PharmTech: What business models are you seeing, and where do you see innovation on the business side?

Mucke: Smaller companies often work the classical NCE strategy: to develop the drug candidate to the point where they have the greatest leverage they can manage financially (i.e., to the conclusion of Phase II). Then they can try to outlicense it.

This approach requires high capital investment, but it is still manageable to work with a CRO to get to Phase II. Unless they are working towards an orphan indication, or perhaps a tropical disease where the World Health Organization (WHO) might help with financing, they will not advance to Phase III.

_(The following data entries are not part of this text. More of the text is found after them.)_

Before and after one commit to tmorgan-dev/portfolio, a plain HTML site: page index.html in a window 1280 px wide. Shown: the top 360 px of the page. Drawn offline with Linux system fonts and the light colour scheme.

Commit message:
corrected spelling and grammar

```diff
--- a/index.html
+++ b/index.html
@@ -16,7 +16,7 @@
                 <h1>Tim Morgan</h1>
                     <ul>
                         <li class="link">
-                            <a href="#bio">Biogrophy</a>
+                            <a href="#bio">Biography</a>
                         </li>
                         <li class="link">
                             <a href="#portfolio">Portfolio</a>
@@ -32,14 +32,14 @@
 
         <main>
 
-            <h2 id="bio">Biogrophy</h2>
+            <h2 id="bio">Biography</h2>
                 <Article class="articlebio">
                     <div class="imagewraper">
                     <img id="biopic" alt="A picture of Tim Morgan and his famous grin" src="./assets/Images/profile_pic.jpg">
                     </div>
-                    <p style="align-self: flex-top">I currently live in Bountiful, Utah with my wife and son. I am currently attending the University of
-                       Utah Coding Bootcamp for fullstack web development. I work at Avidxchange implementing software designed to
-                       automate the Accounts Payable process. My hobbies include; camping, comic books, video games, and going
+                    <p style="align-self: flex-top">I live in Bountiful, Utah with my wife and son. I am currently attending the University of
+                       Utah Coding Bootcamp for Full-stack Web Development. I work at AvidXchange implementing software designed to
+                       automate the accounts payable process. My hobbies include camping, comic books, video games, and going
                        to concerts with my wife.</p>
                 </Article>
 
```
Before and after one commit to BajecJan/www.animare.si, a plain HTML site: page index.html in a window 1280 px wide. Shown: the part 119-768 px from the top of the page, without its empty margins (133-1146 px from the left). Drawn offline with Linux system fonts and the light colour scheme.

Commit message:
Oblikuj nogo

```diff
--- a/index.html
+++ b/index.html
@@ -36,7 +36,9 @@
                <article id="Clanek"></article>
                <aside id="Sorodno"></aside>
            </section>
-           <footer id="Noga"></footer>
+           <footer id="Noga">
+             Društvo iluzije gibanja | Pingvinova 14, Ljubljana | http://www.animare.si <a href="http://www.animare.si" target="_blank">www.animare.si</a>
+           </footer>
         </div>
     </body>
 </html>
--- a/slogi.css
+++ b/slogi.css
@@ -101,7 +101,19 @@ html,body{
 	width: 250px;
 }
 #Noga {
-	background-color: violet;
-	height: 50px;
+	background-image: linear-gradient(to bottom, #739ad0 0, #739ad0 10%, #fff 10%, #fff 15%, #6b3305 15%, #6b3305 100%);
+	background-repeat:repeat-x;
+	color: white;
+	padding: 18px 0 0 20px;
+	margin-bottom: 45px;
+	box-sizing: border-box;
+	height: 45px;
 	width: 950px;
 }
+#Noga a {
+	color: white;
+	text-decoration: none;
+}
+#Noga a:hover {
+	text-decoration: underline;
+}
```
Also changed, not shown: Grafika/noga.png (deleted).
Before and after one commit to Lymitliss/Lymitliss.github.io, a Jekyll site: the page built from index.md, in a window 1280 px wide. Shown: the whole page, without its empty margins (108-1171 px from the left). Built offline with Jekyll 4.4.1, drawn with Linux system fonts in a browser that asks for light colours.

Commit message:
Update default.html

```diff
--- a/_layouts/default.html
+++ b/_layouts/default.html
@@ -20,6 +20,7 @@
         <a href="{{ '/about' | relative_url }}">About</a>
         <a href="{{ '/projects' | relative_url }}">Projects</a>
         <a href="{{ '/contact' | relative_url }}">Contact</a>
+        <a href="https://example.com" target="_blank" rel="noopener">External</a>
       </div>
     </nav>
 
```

Another small-company strategy is to work in silico, to develop unique algorithms and run them against compounds with known structures. They can then work with a CRO to try to substantiate these initial in-silico hits in animal studies. This approach doesn’t require much investment, but doesn’t provide much leverage either.

And then there are those who work with Big Data--they mine the literature, patents, and side effect data to identify potential repurposing candidates. If you are with a large pharma company, you might want to repurpose your own universe of unexplored compounds. Big Pharna has the patents, undisclosed test results, and the expertise.

So, unless you are with Big Pharma the options are not so different from what you would have with a NCE: -identify and sell early-stage repurposing candidates, or push the work to clinical proof-of-principle, and then attempt to out-license it, perhaps to the original developer.

PharmTech: Are foundations showing any interest in repurposing drugs?

Mucke: There is Cures Within Reach, a foundation that is focused on drug repurposing. There are also companies such as Transparency Life Sciences, that try to crowdsource drug repurposing, or just put out a repurposing idea and see what creative life-science people can contribute. This approach, however, requires settling any unresolved patent problems early.

PharmTech: Are there any particular therapeutic areas where you’re seeing a lot of potential for repurposing?

Mucke: There are several hot spots, including tropical and orphan diseases, because these are relatively neglected fields where a project can be advanced to initial stages without investing too heavily. These would include malaria, West Nile, and the Coronavirus.

In more conventional applications, a big area would be in neurology, the next most popular would be cardiovascular drugs. Any neglected diseases would also be a ripe area for focus.

 

Article DetailsPharmaceutical Technology Outsourcing Resources Supplement
Vol. 39, No. 17
Pages: s44-s47

Citation: When referring to this article, please cite it as A. Shanley, " Recovering the Value of Repurposed Drugs," Pharmaceutical Technology Outsourcing Resources Supplement 39 (17) 2015.